For cash to move, a few things would help smooth the glide path from CARES Act to small businesses: 1) finalizing definitive guidance on bank notes; 2) enhancing secondary market liquidity; 3) developing a 21st century digital interface for more streamlined touch points for all stakeholders; and 4) opening the pathway to new players, including fintech companies as service providers, rails or lenders themselves.

This is important because SBA has been tasked to increase its capacity by a factor of at least 50. All of its credit programs combined put out $25 billion a year. The task at hand: $350 billion in 8-12 weeks. We know SBA has been working 24×7 — along with Treasury, FRB and other agencies — on systems, technology and execution, but there are real friction points working against solving the problem at hand.
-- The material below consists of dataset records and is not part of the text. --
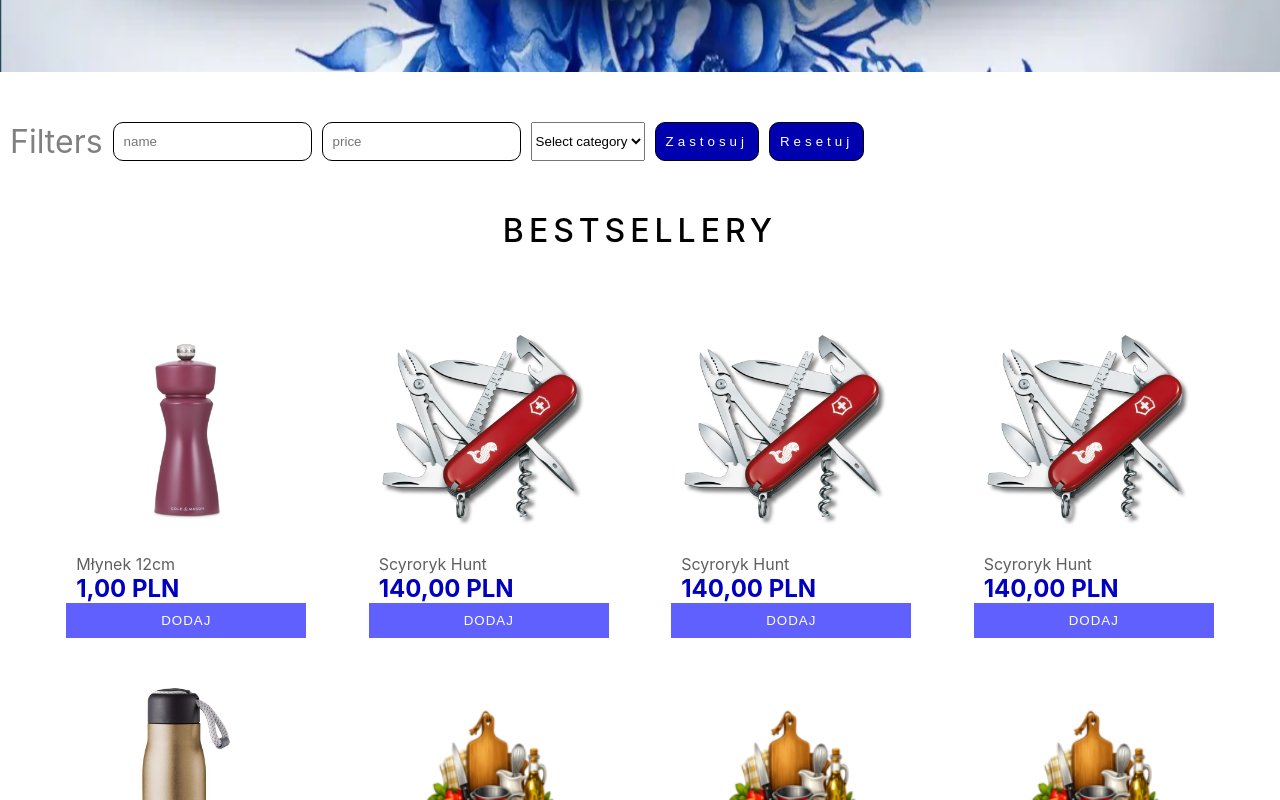
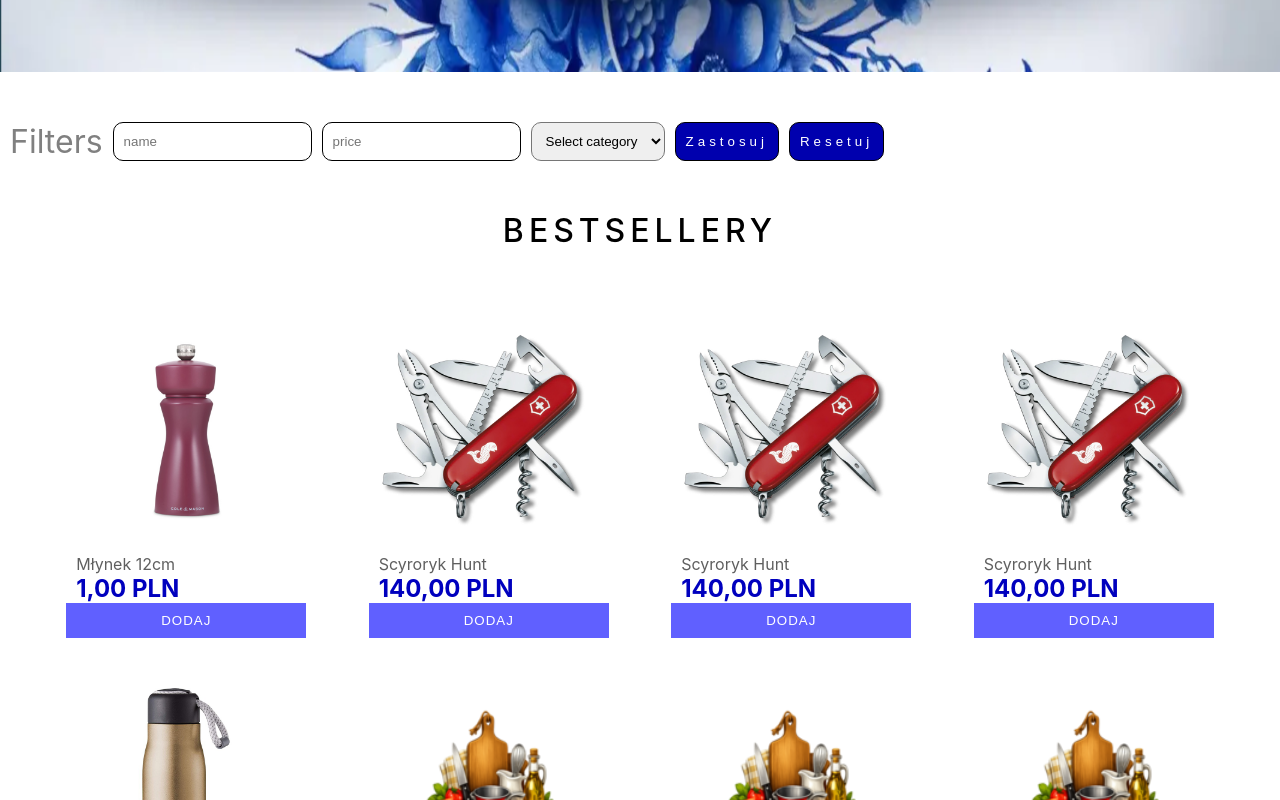
Before and after one commit to marcinoles87/my-app2, a React (Create React App) app: page / in a window 1280 px wide. Shown: the part 660-1460 px from the top of the page. Built offline with nearby package versions, Linux system fonts and the light colour scheme.

Commit message:
add code

```diff
--- a/src/App.css
+++ b/src/App.css
@@ -229,6 +229,18 @@ i{
 
 .filters button:hover{
   background-color: #6060ff;
+}
+
+.filters select{
+  border-radius: 10px;
+  padding: 10px;
+  transition: 1s ease;
+}
+
+.filters select:hover{
+    background-color: rgb(210, 210, 210);
+
+
 }
 
 /*wysylka */
--- a/src/Database/Database.jsx
+++ b/src/Database/Database.jsx
@@ -11,6 +11,72 @@ function Database({koszyk,setKoszyk,setDatabase}) {
 
 
     const database2 = [
+        {
+            img:wl1,
+            product:'WL H1222020',
+            nazwa:'Młynek 12cm',
+            cena:'1',
+            category:'młynki'
+
+        },
+        {
+            img:vi1,
+            product:'VI 0.3303',
+            nazwa:'Scyroryk Hunt',
+            cena:'140',
+            category:'scyzoryki'
+
+        },
+        {
+            img:vi1,
+            product:'VI 0.3303',
+            nazwa:'Scyroryk Hunt',
+            cena:'140',
+            category:'scyzoryki'
+
+        },
+        {
+            img:vi1,
+            product:'VI 0.3303',
+            nazwa:'Scyroryk Hunt',
+            cena:'140',
+            category:'scyzoryki'
+
+        },
+        {
+            img:gw1,
+            product:'GW SVB-1000',
+            nazwa:'Termos 1L',
+            cena:'15',
+            category:'termosy'
+
+        },
+        {
+            img:logoHeader,
+            product:'SK 1220',
+            nazwa:'Patelnio-rondel 20/2',
+            cena:'16',
+            category:'patelnie'
+
+        },
+
+         {
+            img:logoHeader,
+            product:'SP 11180',
+            nazwa:'Forma okrągła',
+            cena:'133',
+            category:'formy'
+
+        },
+        {
+            img:logoHeader,
+            product:'KA DM 777',
+            nazwa:'Noż 12 cm',
+            cena:'14',
+            category:'noże'
+
+        },
+
         {
             img:wl1,
             product:'WL H1222020',
@@ -93,7 +159,7 @@ function Database({koszyk,setKoszyk,setDatabase}) {
     }
 
   return (
-    <div className='database-product'>
+    <>
         {database2.map( (item,index) => {
             return(
                 <div className='database-element' key={index}>
@@ -116,7 +182,8 @@ function Database({koszyk,setKoszyk,setDatabase}) {
             )
         })}
 
-    </div>
+        </>
+
   )
 }
 
--- a/src/components/Header.jsx
+++ b/src/components/Header.jsx
@@ -104,7 +104,10 @@ function Header({koszyk,setKoszyk,setDatabase,database}) {
 
         <div className='header-product'>
           <h1>Bestsellery </h1>
+          <div className='database-product'>
           {flag ?
+
+
           filteredDatabase.map( (item,index) =>{
              return(
                 <div className='database-element' key={index}>
@@ -122,9 +125,13 @@ function Header({koszyk,setKoszyk,setDatabase,database}) {
                     </div>
             )})
 
+
+
           :
           <Database koszyk={koszyk} setKoszyk={setKoszyk} setDatabase={setDatabase} database={database}></Database>
           }
+
+           </div>
 
           <Main></Main>
           <Newsletter></Newsletter>
```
The Federal Reserve’s liquidity backstop for SBA loans is welcome news, but it will take time to develop. Equally welcome news is FDIC’s easing on community bank leverage ratios. Regulators are considering relaxing additional prudent and temporary requirements and limits. This all assists the endeavor, yet there are still unanswered questions keeping lenders of all stripes on the sidelines.

The use of digital constructs and 21st century technology is highly needed due to the amount of dollars, number of loans and the short window we have to deploy them. We urge the SBA, other agencies and regulators to deploy energy and resources to leverage digital finance and financial technology.

Financial technology can help streamline applications, comply with know-your-customer and anti-money laundering rules and application automation. Technology also improves origination, underwriting, loan disbursement and loan servicing, and should be leveraged. Millions of small businesses, the most vulnerable ones in fact, don’t use bank credit. Yet many use Square to accept payments, for example. Fintech now has an open door to participate — good! We encourage regulators to fully leverage the collective capabilities of technology.

Not everyone has a printer, let alone the ability to walk into a bank — but most small businesses and their owners have mobile phones and a digital footprint. A number of fintech companies provide technology to banks themselves, and in those cases, banks should use this time with alacrity to leverage those capabilities. To be clear, fintech is no longer an innovation experiment, given the $200 billion that has been invested in financial technology since the financial crisis.

There is immeasurable pressure to get capital out on the one hand, but on the other, tight regulations create an equally forceful pull. COVID-19 has put a spotlight on the need to usher in a financial system that works for all, and technology is central to that. If there is a time to try new constructs, that time is now!

The problem with losing a job is that it is very hard to re-create. Preserving them, which is the guiding principle of all the recent government action — is energy better spent. Let’s focus on preserving jobs and providing relief to our economy’s beating heart — small businesses.